_DATA SUPPLIED:_
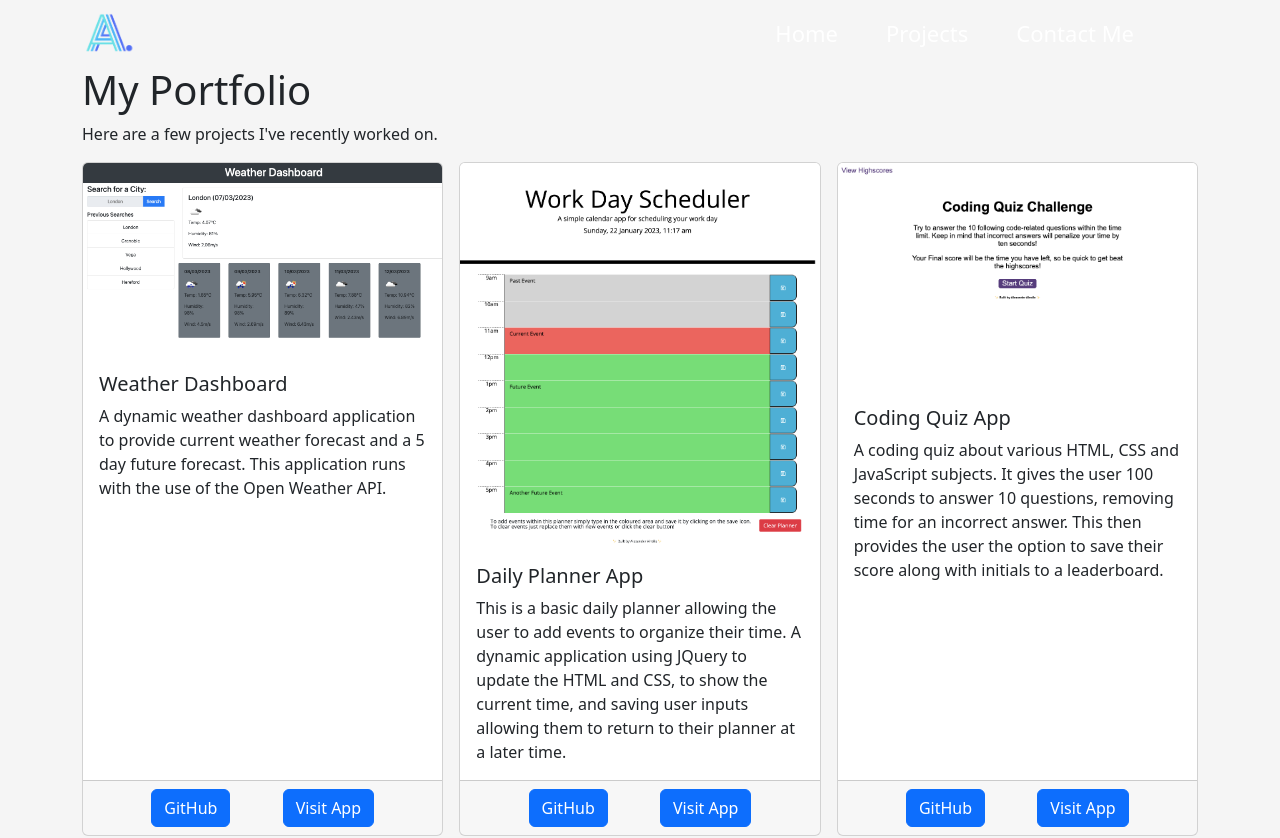
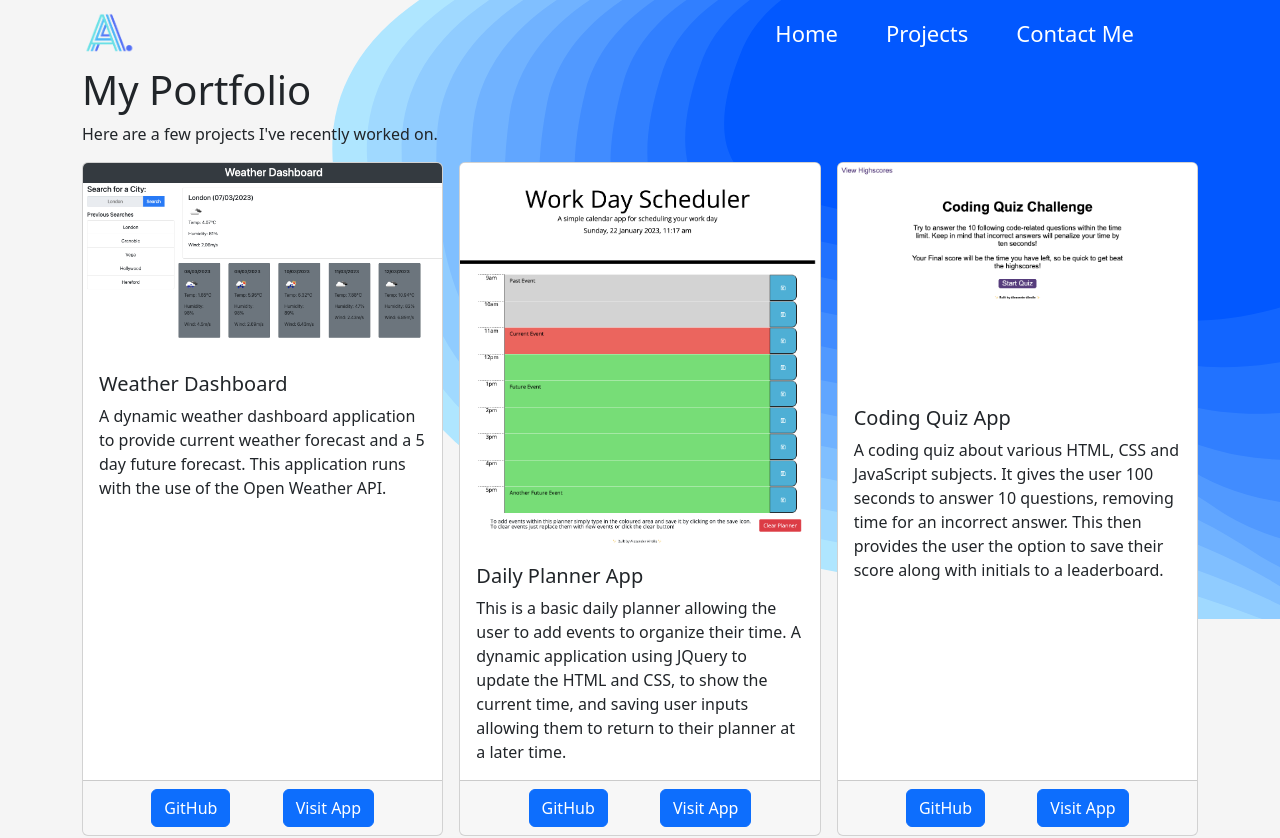
Before and after one commit to AlexAins/React-Portfolio, a React (Create React App) app: page /#/projects in a window 1280 px wide. Shown: the top 838 px of the page. Built offline with nearby package versions, Linux system fonts and the light colour scheme.

Commit message:
Aded background to portfolio and contact page

```diff
--- a/src/components/Contact/Contact.css
+++ b/src/components/Contact/Contact.css
@@ -2,3 +2,10 @@
     padding-top: 66px;
     padding-bottom: 58px;
 }
+
+#fullContact{
+    background-image: url(../../assets/cool-background.svg);
+    background-size: 100%;
+    background-repeat: no-repeat;
+
+}
--- a/src/components/Contact/Contact.js
+++ b/src/components/Contact/Contact.js
@@ -5,15 +5,17 @@ import "./Contact.css";
 
 function Contact() {
   return (
+    <div className="container-fluid" id="fullContact">
       <div className="container" id="contactContainer">
         <div className="row">
           <h1>Connect with Me</h1>
           <ContactLinks />
         </div>
-      <div className="row">
+        <div className="row mb-4">
           <h2>Feel Free To Get in Touch</h2>
           <p>As I'm starting on my journey as a frontend developer, please feel free to get in touch with any opportunities or advice.</p>
           <ContactCard />
+        </div>
       </div>
     </div>
   );
--- a/src/components/Projects/Portfolio.css
+++ b/src/components/Projects/Portfolio.css
@@ -2,3 +2,10 @@
     padding-top: 66px;
     padding-bottom: 58px;
 }
+
+#fullPortfolio{
+    background-image: url(../../assets/cool-background.svg);
+    background-size: 100%;
+    background-repeat: no-repeat;
+
+}
--- a/src/components/Projects/Portfolio.js
+++ b/src/components/Projects/Portfolio.js
@@ -14,12 +14,13 @@ class Portfolio extends React.Component {
 
   render(){
     return (
+      <div className="container-fluid" id="fullPortfolio">
         <div className="container" id="portfolioContainer">
           <h1>My Portfolio</h1>
           <p>
             Here are a few projects I've recently worked on.
           </p>
-        <div className="row g-3">
+          <div className="row g-3 mb-4">
             {projects.map((project) => {
               return (
                 <ProjectCard key={project.id} {...project}/>
@@ -27,6 +28,7 @@ class Portfolio extends React.Component {
             })}
           </div>
         </div>
+      </div>
     );
   }
 }
```
Also changed, not shown: src/assets/logoBlack 2.png (deleted), src/assets/logoBlue 2.png (deleted). Lines whose indentation alone changed are shown as unchanged.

_WHAT IS EXPECTED:_ Now write out the data word for word, skipping every picture in it.

_THE ANSWER:_
Before and after one commit to AlexAins/React-Portfolio, a React (Create React App) app: page /#/projects in a window 1280 px wide. Shown: the top 838 px of the page. Built offline with nearby package versions, Linux system fonts and the light colour scheme.

Commit message:
Aded background to portfolio and contact page

```diff
--- a/src/components/Contact/Contact.css
+++ b/src/components/Contact/Contact.css
@@ -2,3 +2,10 @@
     padding-top: 66px;
     padding-bottom: 58px;
 }
+
+#fullContact{
+    background-image: url(../../assets/cool-background.svg);
+    background-size: 100%;
+    background-repeat: no-repeat;
+
+}
--- a/src/components/Contact/Contact.js
+++ b/src/components/Contact/Contact.js
@@ -5,15 +5,17 @@ import "./Contact.css";
 
 function Contact() {
   return (
+    <div className="container-fluid" id="fullContact">
       <div className="container" id="contactContainer">
         <div className="row">
           <h1>Connect with Me</h1>
           <ContactLinks />
         </div>
-      <div className="row">
+        <div className="row mb-4">
           <h2>Feel Free To Get in Touch</h2>
           <p>As I'm starting on my journey as a frontend developer, please feel free to get in touch with any opportunities or advice.</p>
           <ContactCard />
+        </div>
       </div>
     </div>
   );
--- a/src/components/Projects/Portfolio.css
+++ b/src/components/Projects/Portfolio.css
@@ -2,3 +2,10 @@
     padding-top: 66px;
     padding-bottom: 58px;
 }
+
+#fullPortfolio{
+    background-image: url(../../assets/cool-background.svg);
+    background-size: 100%;
+    background-repeat: no-repeat;
+
+}
--- a/src/components/Projects/Portfolio.js
+++ b/src/components/Projects/Portfolio.js
@@ -14,12 +14,13 @@ class Portfolio extends React.Component {
 
   render(){
     return (
+      <div className="container-fluid" id="fullPortfolio">
         <div className="container" id="portfolioContainer">
           <h1>My Portfolio</h1>
           <p>
             Here are a few projects I've recently worked on.
           </p>
-        <div className="row g-3">
+          <div className="row g-3 mb-4">
             {projects.map((project) => {
               return (
                 <ProjectCard key={project.id} {...project}/>
@@ -27,6 +28,7 @@ class Portfolio extends React.Component {
             })}
           </div>
         </div>
+      </div>
     );
   }
 }
```
Also changed, not shown: src/assets/logoBlack 2.png (deleted), src/assets/logoBlue 2.png (deleted). Lines whose indentation alone changed are shown as unchanged.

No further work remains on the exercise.